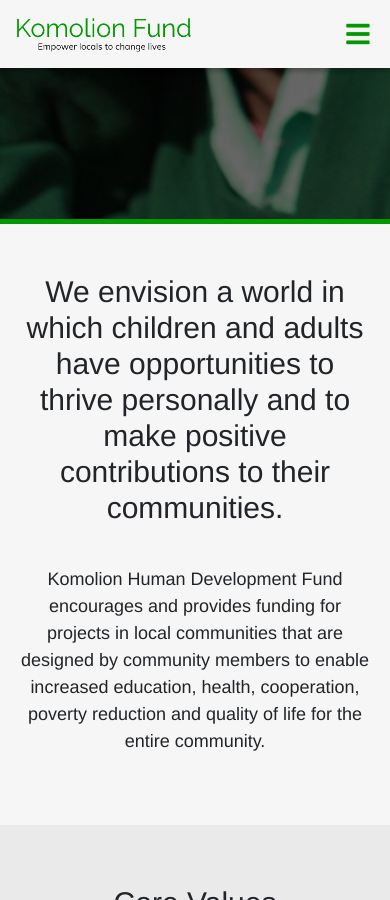
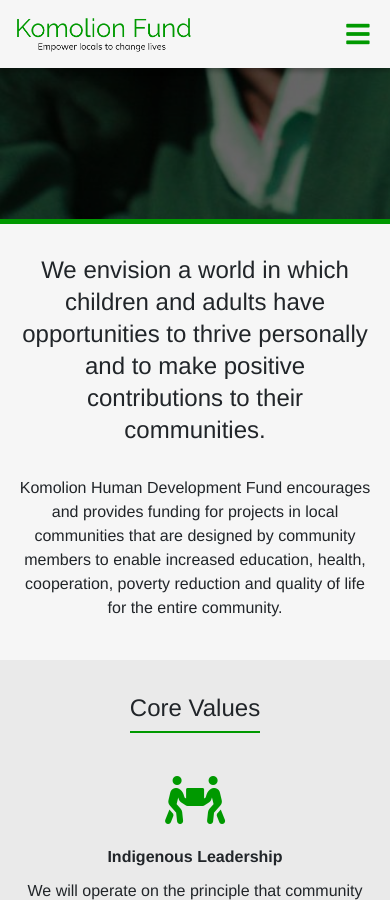
Before and after one commit to komolion/komolionfund.org, a Jekyll site: the page built from index.html, in a window 390 px wide and 900 px high, scrolled down 569 px. Built offline with Jekyll 4.4.1, drawn with Linux system fonts in a browser that asks for light colours; nearby versions of some CDN libraries; some web fonts are replaced; library files that are not in the unit come from our copies; some of the changed text lies outside the part shown.

Commit message:
Adding featured video

```diff
--- a/_data/values.yml
+++ b/_data/values.yml
@@ -1,7 +1,7 @@
 - icon: people-carry
   title: Indigenous Leadership
   content: We will operate on the principle that community ownership and active participation are more important than
-    speed and efficiency.
+    efficiency.
 - icon: globe-africa
   title: Local Cultures
   content: We recognize that all cultures and traditions have value, and we support cultures and traditions which serve
--- a/_sass/home.scss
+++ b/_sass/home.scss
@@ -36,31 +36,67 @@
   padding-top: 50px;
   padding-bottom: 70px;
 
+  @include media-breakpoint-down(sm) {
+    padding-top: 30px;
+    padding-bottom: 40px;
+  }
+
   #mission-title {
     font-size: 30px;
     max-width: 800px;
     margin: 0 auto 20px auto;
     line-height: 36px;
+    @include media-breakpoint-down(sm) {
+      font-size: 24px;
+      line-height: 32px;
+      max-width: 550px;
+      margin-bottom: 10px;
+    }
+    @include media-breakpoint-down(xs) {
+      max-width: 450px;
+    }
   }
 
   #mission-text {
     font-size: 18px;
+    max-width: 900px;
     margin: 20px auto 0 auto;
+    @include media-breakpoint-down(sm) {
+      font-size: 16px;
+      max-width: 550px;
+    }
+    @include media-breakpoint-down(xs) {
+      max-width: 450px;
+    }
   }
 }
 
 #core-values-banner {
-  padding-top: 60px;
+  padding-top: 50px;
   padding-bottom: 30px;
+
+  @include media-breakpoint-down(sm) {
+    padding-top: 30px;
+    padding-bottom: 10px;
+  }
 
   .core-value {
     max-width: 400px;
   }
 
+  #core-values-title-wrapper {
+    margin: 0 auto 50px auto;
+  }
+
   #core-values-title {
     font-size: 30px;
-    margin: 0 auto 50px auto;
     line-height: 36px;
+    padding-bottom: 10px;
+    border-bottom: 2px solid $primary;
+
+    @include media-breakpoint-down(sm) {
+      font-size: 24px;
+    }
   }
 
   .core-value-icon {
@@ -88,17 +124,46 @@
     max-width: 960px;
     margin: 0 auto 0 auto;
     line-height: 36px;
+
+    @include media-breakpoint-down(sm) {
+      font-size: 20px;
+      line-height: 28px;
+      max-width: 550px;
+    }
+    @include media-breakpoint-down(xs) {
+      max-width: 450px;
+    }
   }
 }
 
 #our-projects-banner {
-  padding-top: 70px;
-  padding-bottom: 50px;
+  padding-top: 50px;
+  padding-bottom: 20px;
+
+  @include media-breakpoint-down(sm) {
+    padding-top: 30px;
+    padding-bottom: 5px;
+  }
+
+  #our-projects-title-wrapper {
+    margin: 0 auto 50px auto;
+  }
 
   #our-projects-title {
     font-size: 30px;
-    margin: 0 auto 50px auto;
     line-height: 36px;
+    padding-bottom: 10px;
+    border-bottom: 2px solid $primary;
+
+    @include media-breakpoint-down(sm) {
+      font-size: 24px;
+    }
+  }
+
+  .project-section {
+    @include media-breakpoint-down(sm) {
+      max-width: 400px;
+    }
   }
 
   .our-projects-image {
@@ -118,6 +183,54 @@
   }
 }
 
+#featured-video-banner {
+  padding-top: 50px;
+
+  @include media-breakpoint-down(sm) {
+    padding-top: 30px;
+  }
+
+  #featured-video-title-wrapper {
+    margin: 0 auto 20px auto;
+  }
+
+  #featured-video-title {
+    font-size: 24px;
+    padding-bottom: 5px;
+    border-bottom: 2px solid $primary;
+  }
+
+  #featured-video-info {
+    padding-bottom: 20px;
+    @include media-breakpoint-down(sm) {
+      max-width: 550px;
+    }
+    @include media-breakpoint-down(xs) {
+      max-width: 450px;
+    }
+  }
+
+  #featured-video-description {
+    @include media-breakpoint-up(md) {
+      padding-left: 10px;
+    }
+  }
+
+  #featured-video-wrapper {
+    padding-bottom: 60px;
+    @include media-breakpoint-down(sm) {
+      max-width: 550px;
+    }
+    @include media-breakpoint-down(xs) {
+      max-width: 450px;
+    }
+  }
+
+  #featured-video {
+    box-shadow: $small-shadow;
+  }
+}
+
 #numbers-banner {
   padding-top: 40px;
   color: $light;
--- a/index.html
+++ b/index.html
@@ -18,6 +18,11 @@
     Board of Directors, so 100% of your donation goes directly to empowering communities in Kenya.
 
 projects-title: Projects & Partnerships
+
+video-title: Featured Video
+video-description: The winds of change are blowing in Komolion, a tiny village in East Pokot, Kenya. A non-governmental
+    organization called Noonkera, supported by the Komolion Fund, has championed the cause of ending female genital
+    mutiliation once and for all in this community.
 ---
 <div id='jumbotron' class='text-center'>
   <div id='jumbotron-overlay' class='h-100'>
@@ -62,8 +67,10 @@
 </div>
 <div id='core-values-banner' class='bg-secondary'>
   <div class='container-fluid'>
-    <div id='core-values-title' class='text-center'>
-      {{ page.core-values-title }}
+    <div id='core-values-title-wrapper' class='text-center'>
+      <span id='core-values-title'>
+        {{ page.core-values-title }}
+      </span>
     </div>
     <div class='row text-center'>
       {% for value in site.data.values %}
@@ -99,16 +106,40 @@
 </div>
 <div id='our-projects-banner' class='bg-light'>
   <div class='container-fluid'>
-    <div id='our-projects-title' class='text-center'>
-      {{ page.projects-title }}
+    <div id='our-projects-title-wrapper' class='text-center'>
+      <span id='our-projects-title'>
+        {{ page.projects-title }}
+      </span>
     </div>
     <div class='row justify-content-center'>
       {% for project in site.projects %}
-      <div class='col col-lg-3 col-md-4 col-sm-6 col-12'>
+      <div class='project-section col col-lg-3 col-md-4 col-sm-6 col-12'>
         <a href='{{ project.url }}'><img class='our-projects-image' width='100%' src='{{ project.image }}'/></a>
         <div class='our-projects-image-title pl-2 pr-2 text-center'>{{ project.title }}</div>
       </div>
       {% endfor %}
+    </div>
+  </div>
+</div>
+<div id='featured-video-banner' class='bg-secondary'>
+  <div class='container-fluid'>
+    <div class='row'>
+      <div id='featured-video-info' class='ml-auto mr-auto col col-md-6 col-12'>
+        <div id='featured-video-title-wrapper' class='text-center'>
+          <span id='featured-video-title'>
+            {{ page.video-title }}
+          </span>
+        </div>
+        <div id='featured-video-description'>
+          {{ page.video-description }}
+        </div>
+      </div>
+      <div id='featured-video-wrapper' class='ml-auto mr-auto col col-md-6 col-12'>
+        <div id='featured-video' class='embed-responsive embed-responsive-16by9'>
+          <iframe class='embed-responsive-item' src='https://www.youtube.com/embed/6ejItFZEwBI'
+                  allowfullscreen></iframe>
+        </div>
+      </div>
     </div>
   </div>
 </div>
```
Also changed, not shown: README.md, 1 other file.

● **ABOUT THIS EXERCISE**
Across all the lines above, repeat the wording exactly and omit the pictures.

● **EXERCISE SOLUTION**
Before and after one commit to komolion/komolionfund.org, a Jekyll site: the page built from index.html, in a window 390 px wide and 900 px high, scrolled down 569 px. Built offline with Jekyll 4.4.1, drawn with Linux system fonts in a browser that asks for light colours; nearby versions of some CDN libraries; some web fonts are replaced; library files that are not in the unit come from our copies; some of the changed text lies outside the part shown.

Commit message:
Adding featured video

```diff
--- a/_data/values.yml
+++ b/_data/values.yml
@@ -1,7 +1,7 @@
 - icon: people-carry
   title: Indigenous Leadership
   content: We will operate on the principle that community ownership and active participation are more important than
-    speed and efficiency.
+    efficiency.
 - icon: globe-africa
   title: Local Cultures
   content: We recognize that all cultures and traditions have value, and we support cultures and traditions which serve
--- a/_sass/home.scss
+++ b/_sass/home.scss
@@ -36,31 +36,67 @@
   padding-top: 50px;
   padding-bottom: 70px;
 
+  @include media-breakpoint-down(sm) {
+    padding-top: 30px;
+    padding-bottom: 40px;
+  }
+
   #mission-title {
     font-size: 30px;
     max-width: 800px;
     margin: 0 auto 20px auto;
     line-height: 36px;
+    @include media-breakpoint-down(sm) {
+      font-size: 24px;
+      line-height: 32px;
+      max-width: 550px;
+      margin-bottom: 10px;
+    }
+    @include media-breakpoint-down(xs) {
+      max-width: 450px;
+    }
   }
 
   #mission-text {
     font-size: 18px;
+    max-width: 900px;
     margin: 20px auto 0 auto;
+    @include media-breakpoint-down(sm) {
+      font-size: 16px;
+      max-width: 550px;
+    }
+    @include media-breakpoint-down(xs) {
+      max-width: 450px;
+    }
   }
 }
 
 #core-values-banner {
-  padding-top: 60px;
+  padding-top: 50px;
   padding-bottom: 30px;
+
+  @include media-breakpoint-down(sm) {
+    padding-top: 30px;
+    padding-bottom: 10px;
+  }
 
   .core-value {
     max-width: 400px;
   }
 
+  #core-values-title-wrapper {
+    margin: 0 auto 50px auto;
+  }
+
   #core-values-title {
     font-size: 30px;
-    margin: 0 auto 50px auto;
     line-height: 36px;
+    padding-bottom: 10px;
+    border-bottom: 2px solid $primary;
+
+    @include media-breakpoint-down(sm) {
+      font-size: 24px;
+    }
   }
 
   .core-value-icon {
@@ -88,17 +124,46 @@
     max-width: 960px;
     margin: 0 auto 0 auto;
     line-height: 36px;
+
+    @include media-breakpoint-down(sm) {
+      font-size: 20px;
+      line-height: 28px;
+      max-width: 550px;
+    }
+    @include media-breakpoint-down(xs) {
+      max-width: 450px;
+    }
   }
 }
 
 #our-projects-banner {
-  padding-top: 70px;
-  padding-bottom: 50px;
+  padding-top: 50px;
+  padding-bottom: 20px;
+
+  @include media-breakpoint-down(sm) {
+    padding-top: 30px;
+    padding-bottom: 5px;
+  }
+
+  #our-projects-title-wrapper {
+    margin: 0 auto 50px auto;
+  }
 
   #our-projects-title {
     font-size: 30px;
-    margin: 0 auto 50px auto;
     line-height: 36px;
+    padding-bottom: 10px;
+    border-bottom: 2px solid $primary;
+
+    @include media-breakpoint-down(sm) {
+      font-size: 24px;
+    }
+  }
+
+  .project-section {
+    @include media-breakpoint-down(sm) {
+      max-width: 400px;
+    }
   }
 
   .our-projects-image {
@@ -118,6 +183,54 @@
   }
 }
 
+#featured-video-banner {
+  padding-top: 50px;
+
+  @include media-breakpoint-down(sm) {
+    padding-top: 30px;
+  }
+
+  #featured-video-title-wrapper {
+    margin: 0 auto 20px auto;
+  }
+
+  #featured-video-title {
+    font-size: 24px;
+    padding-bottom: 5px;
+    border-bottom: 2px solid $primary;
+  }
+
+  #featured-video-info {
+    padding-bottom: 20px;
+    @include media-breakpoint-down(sm) {
+      max-width: 550px;
+    }
+    @include media-breakpoint-down(xs) {
+      max-width: 450px;
+    }
+  }
+
+  #featured-video-description {
+    @include media-breakpoint-up(md) {
+      padding-left: 10px;
+    }
+  }
+
+  #featured-video-wrapper {
+    padding-bottom: 60px;
+    @include media-breakpoint-down(sm) {
+      max-width: 550px;
+    }
+    @include media-breakpoint-down(xs) {
+      max-width: 450px;
+    }
+  }
+
+  #featured-video {
+    box-shadow: $small-shadow;
+  }
+}
+
 #numbers-banner {
   padding-top: 40px;
   color: $light;
--- a/index.html
+++ b/index.html
@@ -18,6 +18,11 @@
     Board of Directors, so 100% of your donation goes directly to empowering communities in Kenya.
 
 projects-title: Projects & Partnerships
+
+video-title: Featured Video
+video-description: The winds of change are blowing in Komolion, a tiny village in East Pokot, Kenya. A non-governmental
+    organization called Noonkera, supported by the Komolion Fund, has championed the cause of ending female genital
+    mutiliation once and for all in this community.
 ---
 <div id='jumbotron' class='text-center'>
   <div id='jumbotron-overlay' class='h-100'>
@@ -62,8 +67,10 @@
 </div>
 <div id='core-values-banner' class='bg-secondary'>
   <div class='container-fluid'>
-    <div id='core-values-title' class='text-center'>
-      {{ page.core-values-title }}
+    <div id='core-values-title-wrapper' class='text-center'>
+      <span id='core-values-title'>
+        {{ page.core-values-title }}
+      </span>
     </div>
     <div class='row text-center'>
       {% for value in site.data.values %}
@@ -99,16 +106,40 @@
 </div>
 <div id='our-projects-banner' class='bg-light'>
   <div class='container-fluid'>
-    <div id='our-projects-title' class='text-center'>
-      {{ page.projects-title }}
+    <div id='our-projects-title-wrapper' class='text-center'>
+      <span id='our-projects-title'>
+        {{ page.projects-title }}
+      </span>
     </div>
     <div class='row justify-content-center'>
       {% for project in site.projects %}
-      <div class='col col-lg-3 col-md-4 col-sm-6 col-12'>
+      <div class='project-section col col-lg-3 col-md-4 col-sm-6 col-12'>
         <a href='{{ project.url }}'><img class='our-projects-image' width='100%' src='{{ project.image }}'/></a>
         <div class='our-projects-image-title pl-2 pr-2 text-center'>{{ project.title }}</div>
       </div>
       {% endfor %}
+    </div>
+  </div>
+</div>
+<div id='featured-video-banner' class='bg-secondary'>
+  <div class='container-fluid'>
+    <div class='row'>
+      <div id='featured-video-info' class='ml-auto mr-auto col col-md-6 col-12'>
+        <div id='featured-video-title-wrapper' class='text-center'>
+          <span id='featured-video-title'>
+            {{ page.video-title }}
+          </span>
+        </div>
+        <div id='featured-video-description'>
+          {{ page.video-description }}
+        </div>
+      </div>
+      <div id='featured-video-wrapper' class='ml-auto mr-auto col col-md-6 col-12'>
+        <div id='featured-video' class='embed-responsive embed-responsive-16by9'>
+          <iframe class='embed-responsive-item' src='https://www.youtube.com/embed/6ejItFZEwBI'
+                  allowfullscreen></iframe>
+        </div>
+      </div>
     </div>
   </div>
 </div>
```
Also changed, not shown: README.md, 1 other file.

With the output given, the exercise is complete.